Raised on meat-rich “traditional soul food Southern cooking” in a family with a history of heart disease and diabetes, she began taking blood pressure medication at age 18 and watched as four of her siblings developed diabetes. Even after her blood pressure got shockingly high and she was introduced to eating a plant-based diet, it didn’t take right away.
“I came into it kicking and screaming,” Johnson said. “I didn’t volunteer.”
With the help of lifestyle trainer Beverly Scarlett, however, she has come to embrace eating less meat and going vegetarian with more of her meals.
“Actually, it saved my life,” she said as she patted Romaine lettuce leaves dry in a kitchen at the Augusta-Richmond County Public Library. Scarlett and Johnson were among seven people gathered for a weekly meeting of the CSRA Vegetarian Society, and they were learning to make vegan salad dressings and desserts.
Scarlett whipped up a tasty-looking no-bake cheesecake with tofu cream cheese and agave nectar instead of sugar.
“Then you don’t have all of the saturated fat from the animal products because this is all plant-based,” she said.
Eating that way in the meat-heavy South should not be hard, Scarlett said.
“It is not more difficult,” she said. “You just have to plan ahead.”
And it might mean doing more yourself, Johnson said.
“I take my lunch,” she said. “Now I have my lunchbox in my car.”
Having grown up in the South and living for a while in Santa Fe, N.M., where entire restaurants are vegan, trying to eat that way in Augusta seems difficult, said Jackie Barber, who was attending her first meeting and trying to eat more vegetarian meals.
“I don’t understand what you eat if you are not making it yourself,” she said.
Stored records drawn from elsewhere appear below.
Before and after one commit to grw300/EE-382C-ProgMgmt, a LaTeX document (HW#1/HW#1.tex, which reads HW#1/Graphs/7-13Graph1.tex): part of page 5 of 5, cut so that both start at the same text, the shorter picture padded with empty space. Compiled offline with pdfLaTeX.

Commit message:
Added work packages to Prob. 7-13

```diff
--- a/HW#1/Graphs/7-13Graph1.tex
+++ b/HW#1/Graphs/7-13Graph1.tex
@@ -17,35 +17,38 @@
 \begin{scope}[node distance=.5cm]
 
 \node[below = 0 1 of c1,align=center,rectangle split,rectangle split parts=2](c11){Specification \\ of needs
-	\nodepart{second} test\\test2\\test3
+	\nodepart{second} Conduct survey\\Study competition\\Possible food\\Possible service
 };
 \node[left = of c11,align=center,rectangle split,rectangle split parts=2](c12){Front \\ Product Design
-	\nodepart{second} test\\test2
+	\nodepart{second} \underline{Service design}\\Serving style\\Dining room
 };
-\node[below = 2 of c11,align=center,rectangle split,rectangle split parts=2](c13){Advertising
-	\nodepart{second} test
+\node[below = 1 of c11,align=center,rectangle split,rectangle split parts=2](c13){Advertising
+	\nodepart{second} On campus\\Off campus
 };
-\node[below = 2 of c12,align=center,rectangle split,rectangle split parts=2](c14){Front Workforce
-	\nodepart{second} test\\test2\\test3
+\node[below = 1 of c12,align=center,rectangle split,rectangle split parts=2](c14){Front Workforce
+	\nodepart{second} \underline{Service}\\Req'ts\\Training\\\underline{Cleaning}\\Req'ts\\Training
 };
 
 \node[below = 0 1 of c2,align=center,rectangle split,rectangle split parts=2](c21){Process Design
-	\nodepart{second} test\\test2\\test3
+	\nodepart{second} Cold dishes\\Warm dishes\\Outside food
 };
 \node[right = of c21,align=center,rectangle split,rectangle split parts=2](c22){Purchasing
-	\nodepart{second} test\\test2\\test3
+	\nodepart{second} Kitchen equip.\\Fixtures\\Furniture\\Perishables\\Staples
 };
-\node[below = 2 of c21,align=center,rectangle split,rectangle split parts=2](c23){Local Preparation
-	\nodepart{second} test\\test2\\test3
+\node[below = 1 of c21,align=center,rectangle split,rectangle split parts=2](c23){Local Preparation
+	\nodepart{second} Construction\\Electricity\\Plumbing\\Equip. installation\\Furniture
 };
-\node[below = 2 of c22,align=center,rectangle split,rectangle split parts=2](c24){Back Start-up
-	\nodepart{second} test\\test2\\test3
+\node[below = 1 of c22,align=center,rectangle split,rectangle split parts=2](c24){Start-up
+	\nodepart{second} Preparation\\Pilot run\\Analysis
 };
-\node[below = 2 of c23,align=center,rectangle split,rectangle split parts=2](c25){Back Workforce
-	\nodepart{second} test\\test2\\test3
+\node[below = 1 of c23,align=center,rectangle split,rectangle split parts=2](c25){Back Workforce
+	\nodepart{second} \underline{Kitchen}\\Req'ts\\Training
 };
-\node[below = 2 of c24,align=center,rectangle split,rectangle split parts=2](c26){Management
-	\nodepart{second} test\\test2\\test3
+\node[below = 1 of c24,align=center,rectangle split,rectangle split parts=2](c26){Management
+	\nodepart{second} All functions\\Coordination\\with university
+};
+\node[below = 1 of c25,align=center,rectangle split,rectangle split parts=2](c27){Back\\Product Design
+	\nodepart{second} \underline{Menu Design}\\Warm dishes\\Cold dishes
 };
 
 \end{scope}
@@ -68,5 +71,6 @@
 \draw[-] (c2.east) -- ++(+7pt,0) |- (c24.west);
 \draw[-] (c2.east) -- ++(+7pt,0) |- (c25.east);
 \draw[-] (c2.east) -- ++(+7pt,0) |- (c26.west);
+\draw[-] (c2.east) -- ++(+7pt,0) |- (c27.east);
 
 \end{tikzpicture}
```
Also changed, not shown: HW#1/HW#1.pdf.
Hameeda Robertson was also attending her first meeting and “came to be inspired.” She was trying to eat more vegetables and hoped to feel better and sleep better.
“If you started, you will notice a change in your body,” Johnson told her.
Whirling through the kitchen and dishing out recipe and life advice in equal doses, Ame Johnson led the group through salads and dressings and ways to avoid meat and dairy. One way is nutritional yeast, which can be used in the place of cheese, she said.
“You can make vegan macaroni without using dairy,” she said. Frozen fruit can be whipped into an ice creamlike concoction without all of the sugar, too, Johnson said. Salads are important, and so is the composition, she said.
“There should be nuts,” Ame Johnson said. “There should be fruits. There should be steamed vegetables, if possible.”
Barber and Robertson tried to put together a salad dressing with avocado and citrus but Robertson looked a little flummoxed.
“I just don’t cook,” she said.
“This is not cooking,” Ame Johnson said. “This is just mixing.”
Group organizer Ross Malick already had put together his vegan Caesar salad, which has silken tofu and differs greatly from the original, which has “anchovies, egg yolks, all the bad stuff,” he said. His version does taste very similar, however. Malick tried the avocado dressing, too.
“It’s good,” he said. “It’s not as good as mine, but it is good.”
The kitchen broke out in laughter.
Ame Johnson touted variety in pulling together a good vegetarian meal.
“The secret to a good appetite is to make your meal colorful,” she said.
Chris Anderson pulled that off in a taboulehlike raw shredded cauliflower dish that is white, red and green with tomatoes and herbs. She used a raw vegetable cleanse to do a “food detox” and felt much better, but then “went back to my old ways.”
Now, though, she is eating “much less meat” and is on her way to being a vegetarian.
“Getting closer and closer every day,” Anderson said.
Getting started on that journey is the important part, Scarlett said.
“Some people are able to do it instantly,” she said. “For others, it is more gradual. It’s important to recognize where you need to be and move toward that.”